### Problem details
Wherever "navigation" shows up in the records below, copy the whole line.

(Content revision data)

· · ·

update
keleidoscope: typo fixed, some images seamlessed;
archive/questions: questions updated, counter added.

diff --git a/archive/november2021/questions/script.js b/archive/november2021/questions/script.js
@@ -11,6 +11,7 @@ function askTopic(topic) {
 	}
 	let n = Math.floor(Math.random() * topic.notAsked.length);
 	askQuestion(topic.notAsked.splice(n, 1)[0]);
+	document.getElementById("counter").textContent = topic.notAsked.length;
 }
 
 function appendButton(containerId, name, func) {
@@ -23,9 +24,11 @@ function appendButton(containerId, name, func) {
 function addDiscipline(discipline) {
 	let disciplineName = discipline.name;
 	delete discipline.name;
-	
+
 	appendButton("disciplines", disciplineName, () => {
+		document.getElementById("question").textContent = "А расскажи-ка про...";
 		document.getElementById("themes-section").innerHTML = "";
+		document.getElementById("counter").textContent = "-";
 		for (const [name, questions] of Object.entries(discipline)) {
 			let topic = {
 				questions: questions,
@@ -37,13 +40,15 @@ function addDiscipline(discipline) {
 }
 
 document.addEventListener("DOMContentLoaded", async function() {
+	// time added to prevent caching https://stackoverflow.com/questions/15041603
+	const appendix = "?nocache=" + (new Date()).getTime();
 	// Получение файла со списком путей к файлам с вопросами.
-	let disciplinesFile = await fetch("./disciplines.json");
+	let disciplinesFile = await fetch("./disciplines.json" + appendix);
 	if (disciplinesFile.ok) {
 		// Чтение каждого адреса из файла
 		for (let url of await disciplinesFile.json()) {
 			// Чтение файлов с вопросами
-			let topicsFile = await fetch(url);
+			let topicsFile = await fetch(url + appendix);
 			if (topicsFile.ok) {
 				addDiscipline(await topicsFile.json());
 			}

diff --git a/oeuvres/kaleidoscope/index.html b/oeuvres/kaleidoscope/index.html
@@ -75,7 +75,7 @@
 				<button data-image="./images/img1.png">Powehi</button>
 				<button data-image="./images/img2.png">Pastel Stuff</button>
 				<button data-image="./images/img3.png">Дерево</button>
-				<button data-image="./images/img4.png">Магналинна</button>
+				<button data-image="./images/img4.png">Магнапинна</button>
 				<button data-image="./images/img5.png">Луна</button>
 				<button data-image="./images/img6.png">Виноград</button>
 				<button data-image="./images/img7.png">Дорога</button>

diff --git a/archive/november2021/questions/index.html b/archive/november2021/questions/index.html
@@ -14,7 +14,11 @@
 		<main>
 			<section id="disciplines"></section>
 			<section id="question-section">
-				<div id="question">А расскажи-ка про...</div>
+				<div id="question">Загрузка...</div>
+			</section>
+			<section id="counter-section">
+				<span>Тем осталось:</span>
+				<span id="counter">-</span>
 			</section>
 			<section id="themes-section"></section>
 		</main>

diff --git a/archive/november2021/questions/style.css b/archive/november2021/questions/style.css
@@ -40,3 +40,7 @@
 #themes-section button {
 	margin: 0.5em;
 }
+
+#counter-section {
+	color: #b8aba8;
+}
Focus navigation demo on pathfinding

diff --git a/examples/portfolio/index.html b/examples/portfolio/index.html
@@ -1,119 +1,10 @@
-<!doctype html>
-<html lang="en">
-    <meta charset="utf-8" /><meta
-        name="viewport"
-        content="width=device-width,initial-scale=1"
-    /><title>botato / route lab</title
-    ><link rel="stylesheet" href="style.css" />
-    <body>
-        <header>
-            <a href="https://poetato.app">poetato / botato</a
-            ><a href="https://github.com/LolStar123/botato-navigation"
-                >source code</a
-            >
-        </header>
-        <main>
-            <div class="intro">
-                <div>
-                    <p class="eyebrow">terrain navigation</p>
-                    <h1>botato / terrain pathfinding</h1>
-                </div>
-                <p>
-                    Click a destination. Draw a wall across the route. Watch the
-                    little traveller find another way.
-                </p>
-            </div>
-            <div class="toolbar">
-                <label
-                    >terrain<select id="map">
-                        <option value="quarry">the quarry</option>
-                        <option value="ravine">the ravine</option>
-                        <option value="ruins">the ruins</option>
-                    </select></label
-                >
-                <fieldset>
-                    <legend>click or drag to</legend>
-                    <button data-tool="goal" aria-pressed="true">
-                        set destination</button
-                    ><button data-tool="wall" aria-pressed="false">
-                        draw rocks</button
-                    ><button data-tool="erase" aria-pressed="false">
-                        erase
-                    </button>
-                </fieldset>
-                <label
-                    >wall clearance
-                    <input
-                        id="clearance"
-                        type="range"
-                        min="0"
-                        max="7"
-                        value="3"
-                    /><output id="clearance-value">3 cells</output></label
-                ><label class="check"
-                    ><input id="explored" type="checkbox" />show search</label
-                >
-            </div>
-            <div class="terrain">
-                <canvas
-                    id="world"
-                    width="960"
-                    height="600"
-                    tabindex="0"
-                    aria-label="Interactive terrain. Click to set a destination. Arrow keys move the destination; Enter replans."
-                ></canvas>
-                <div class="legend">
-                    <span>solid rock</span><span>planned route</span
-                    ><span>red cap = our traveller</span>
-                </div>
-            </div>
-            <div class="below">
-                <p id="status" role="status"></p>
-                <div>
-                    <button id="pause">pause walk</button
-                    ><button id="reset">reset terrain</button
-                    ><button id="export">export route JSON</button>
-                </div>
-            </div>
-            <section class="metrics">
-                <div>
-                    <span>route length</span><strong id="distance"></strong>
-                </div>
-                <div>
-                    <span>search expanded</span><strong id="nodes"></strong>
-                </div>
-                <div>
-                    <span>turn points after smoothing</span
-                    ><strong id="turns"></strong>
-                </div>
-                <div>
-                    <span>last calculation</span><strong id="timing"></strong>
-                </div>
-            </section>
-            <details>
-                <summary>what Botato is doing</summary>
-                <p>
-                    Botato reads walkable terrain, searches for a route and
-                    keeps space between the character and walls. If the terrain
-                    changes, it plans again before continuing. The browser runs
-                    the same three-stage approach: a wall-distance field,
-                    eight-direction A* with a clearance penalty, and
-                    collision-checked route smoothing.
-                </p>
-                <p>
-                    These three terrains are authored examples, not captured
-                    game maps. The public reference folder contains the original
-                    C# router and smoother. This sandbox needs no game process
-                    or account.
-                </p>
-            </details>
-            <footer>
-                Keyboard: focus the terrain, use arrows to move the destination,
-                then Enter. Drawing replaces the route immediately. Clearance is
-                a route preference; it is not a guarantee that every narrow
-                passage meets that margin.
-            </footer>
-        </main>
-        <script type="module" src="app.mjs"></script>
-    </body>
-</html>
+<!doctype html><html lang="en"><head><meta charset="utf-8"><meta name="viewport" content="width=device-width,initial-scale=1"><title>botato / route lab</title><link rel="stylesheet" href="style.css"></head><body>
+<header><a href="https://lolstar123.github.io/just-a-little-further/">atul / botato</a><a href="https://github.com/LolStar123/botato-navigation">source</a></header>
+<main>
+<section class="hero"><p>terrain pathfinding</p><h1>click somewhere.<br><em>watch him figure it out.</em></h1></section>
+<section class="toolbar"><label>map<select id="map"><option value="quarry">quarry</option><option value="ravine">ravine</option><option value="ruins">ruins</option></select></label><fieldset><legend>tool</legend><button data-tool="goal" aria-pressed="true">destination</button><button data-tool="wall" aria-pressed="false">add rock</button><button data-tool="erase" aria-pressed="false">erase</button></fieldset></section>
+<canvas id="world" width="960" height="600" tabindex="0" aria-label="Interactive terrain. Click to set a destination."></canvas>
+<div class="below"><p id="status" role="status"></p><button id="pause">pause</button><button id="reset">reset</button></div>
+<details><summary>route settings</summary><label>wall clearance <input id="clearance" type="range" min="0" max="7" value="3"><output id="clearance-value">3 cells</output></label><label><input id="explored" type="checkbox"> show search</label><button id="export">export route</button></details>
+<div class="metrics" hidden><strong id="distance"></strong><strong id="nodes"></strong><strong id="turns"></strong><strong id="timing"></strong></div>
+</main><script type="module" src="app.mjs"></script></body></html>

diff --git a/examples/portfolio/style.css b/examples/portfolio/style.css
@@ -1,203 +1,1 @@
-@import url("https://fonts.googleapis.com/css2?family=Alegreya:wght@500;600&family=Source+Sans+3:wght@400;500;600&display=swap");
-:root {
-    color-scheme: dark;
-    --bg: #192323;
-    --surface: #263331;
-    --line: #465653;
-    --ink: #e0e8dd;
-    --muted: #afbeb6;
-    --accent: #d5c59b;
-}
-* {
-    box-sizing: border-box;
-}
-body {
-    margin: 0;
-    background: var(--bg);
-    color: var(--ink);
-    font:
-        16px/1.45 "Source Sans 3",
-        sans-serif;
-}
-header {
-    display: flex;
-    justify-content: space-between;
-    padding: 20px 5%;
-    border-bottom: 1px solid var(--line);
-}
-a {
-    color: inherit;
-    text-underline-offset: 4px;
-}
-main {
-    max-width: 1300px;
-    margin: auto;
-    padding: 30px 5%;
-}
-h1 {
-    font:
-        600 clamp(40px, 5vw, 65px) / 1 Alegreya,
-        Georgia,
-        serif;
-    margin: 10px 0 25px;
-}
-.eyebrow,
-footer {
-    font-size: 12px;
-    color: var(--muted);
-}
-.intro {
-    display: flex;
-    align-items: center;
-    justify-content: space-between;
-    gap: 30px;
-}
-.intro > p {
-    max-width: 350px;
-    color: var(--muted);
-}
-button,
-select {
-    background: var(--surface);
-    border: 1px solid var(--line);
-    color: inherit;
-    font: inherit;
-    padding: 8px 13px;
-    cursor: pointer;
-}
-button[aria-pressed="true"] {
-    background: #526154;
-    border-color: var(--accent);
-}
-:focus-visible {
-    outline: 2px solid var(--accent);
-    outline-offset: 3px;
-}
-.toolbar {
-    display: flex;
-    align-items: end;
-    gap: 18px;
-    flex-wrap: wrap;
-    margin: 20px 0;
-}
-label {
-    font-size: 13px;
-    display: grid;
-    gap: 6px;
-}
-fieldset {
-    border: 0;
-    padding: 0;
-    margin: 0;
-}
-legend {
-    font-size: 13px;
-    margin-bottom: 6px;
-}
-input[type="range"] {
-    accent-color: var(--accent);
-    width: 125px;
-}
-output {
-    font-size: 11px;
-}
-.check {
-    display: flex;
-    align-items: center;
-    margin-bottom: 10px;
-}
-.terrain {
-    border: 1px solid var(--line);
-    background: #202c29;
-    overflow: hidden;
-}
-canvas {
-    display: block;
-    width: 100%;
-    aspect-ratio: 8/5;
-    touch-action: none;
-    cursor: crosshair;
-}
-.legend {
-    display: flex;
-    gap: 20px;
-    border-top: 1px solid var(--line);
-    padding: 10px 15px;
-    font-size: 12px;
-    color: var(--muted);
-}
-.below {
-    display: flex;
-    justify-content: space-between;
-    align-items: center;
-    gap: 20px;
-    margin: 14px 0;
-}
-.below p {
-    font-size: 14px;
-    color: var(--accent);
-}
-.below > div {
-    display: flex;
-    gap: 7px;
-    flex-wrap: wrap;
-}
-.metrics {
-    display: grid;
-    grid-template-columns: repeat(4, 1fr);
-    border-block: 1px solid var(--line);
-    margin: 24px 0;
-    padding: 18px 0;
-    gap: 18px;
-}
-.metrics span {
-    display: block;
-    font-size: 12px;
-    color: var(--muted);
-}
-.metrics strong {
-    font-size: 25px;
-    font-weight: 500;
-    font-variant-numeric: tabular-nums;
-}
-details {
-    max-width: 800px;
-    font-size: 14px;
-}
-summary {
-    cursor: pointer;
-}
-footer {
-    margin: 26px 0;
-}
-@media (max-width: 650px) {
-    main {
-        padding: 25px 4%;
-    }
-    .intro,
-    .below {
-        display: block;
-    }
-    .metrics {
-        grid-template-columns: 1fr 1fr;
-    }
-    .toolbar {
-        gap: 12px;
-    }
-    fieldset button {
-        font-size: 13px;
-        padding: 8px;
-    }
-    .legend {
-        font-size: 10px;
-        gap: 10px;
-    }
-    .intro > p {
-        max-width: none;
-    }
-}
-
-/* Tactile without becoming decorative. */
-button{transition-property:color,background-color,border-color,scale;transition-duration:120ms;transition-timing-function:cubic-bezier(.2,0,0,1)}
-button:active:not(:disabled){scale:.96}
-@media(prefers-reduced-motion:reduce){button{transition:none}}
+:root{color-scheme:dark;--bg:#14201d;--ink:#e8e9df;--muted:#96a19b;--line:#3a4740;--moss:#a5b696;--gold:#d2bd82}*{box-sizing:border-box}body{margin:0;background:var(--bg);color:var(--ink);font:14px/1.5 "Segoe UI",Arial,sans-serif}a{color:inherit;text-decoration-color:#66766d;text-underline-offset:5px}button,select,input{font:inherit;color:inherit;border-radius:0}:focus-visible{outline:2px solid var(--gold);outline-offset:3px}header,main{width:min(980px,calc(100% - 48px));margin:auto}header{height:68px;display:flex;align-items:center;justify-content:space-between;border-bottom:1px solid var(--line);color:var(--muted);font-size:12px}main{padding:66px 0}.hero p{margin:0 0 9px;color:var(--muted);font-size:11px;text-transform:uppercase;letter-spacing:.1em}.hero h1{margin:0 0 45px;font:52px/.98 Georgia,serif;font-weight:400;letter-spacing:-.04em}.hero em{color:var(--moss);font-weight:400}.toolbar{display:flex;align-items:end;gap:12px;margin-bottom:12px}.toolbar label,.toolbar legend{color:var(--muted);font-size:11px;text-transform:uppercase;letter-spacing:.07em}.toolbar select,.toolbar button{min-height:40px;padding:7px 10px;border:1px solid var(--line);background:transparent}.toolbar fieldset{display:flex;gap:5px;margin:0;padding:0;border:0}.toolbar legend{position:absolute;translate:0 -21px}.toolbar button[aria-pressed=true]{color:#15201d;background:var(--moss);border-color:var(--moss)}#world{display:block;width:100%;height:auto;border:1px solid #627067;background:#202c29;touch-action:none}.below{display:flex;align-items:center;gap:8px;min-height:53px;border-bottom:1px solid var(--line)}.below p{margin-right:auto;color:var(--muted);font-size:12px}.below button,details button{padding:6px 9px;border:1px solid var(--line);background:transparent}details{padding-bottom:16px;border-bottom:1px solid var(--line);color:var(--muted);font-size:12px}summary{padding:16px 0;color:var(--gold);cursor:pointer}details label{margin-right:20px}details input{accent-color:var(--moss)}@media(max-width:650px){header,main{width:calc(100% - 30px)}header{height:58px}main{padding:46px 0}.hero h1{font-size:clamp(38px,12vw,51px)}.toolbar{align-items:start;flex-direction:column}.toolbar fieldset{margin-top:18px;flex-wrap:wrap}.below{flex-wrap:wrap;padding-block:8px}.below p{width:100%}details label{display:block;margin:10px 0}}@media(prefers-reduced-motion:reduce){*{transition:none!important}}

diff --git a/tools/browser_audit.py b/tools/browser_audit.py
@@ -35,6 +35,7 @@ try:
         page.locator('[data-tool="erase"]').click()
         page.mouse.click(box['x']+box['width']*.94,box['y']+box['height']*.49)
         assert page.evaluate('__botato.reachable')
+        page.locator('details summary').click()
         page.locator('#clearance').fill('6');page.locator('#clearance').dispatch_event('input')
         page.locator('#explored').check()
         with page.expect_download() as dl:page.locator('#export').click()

· · ·

### Solution for this problem
Focus navigation demo on pathfinding
-            ><a href="https://github.com/LolStar123/botato-navigation"
-                    <p class="eyebrow">terrain navigation</p>
+<header><a href="https://lolstar123.github.io/just-a-little-further/">atul / botato</a><a href="https://github.com/LolStar123/botato-navigation">source</a></header>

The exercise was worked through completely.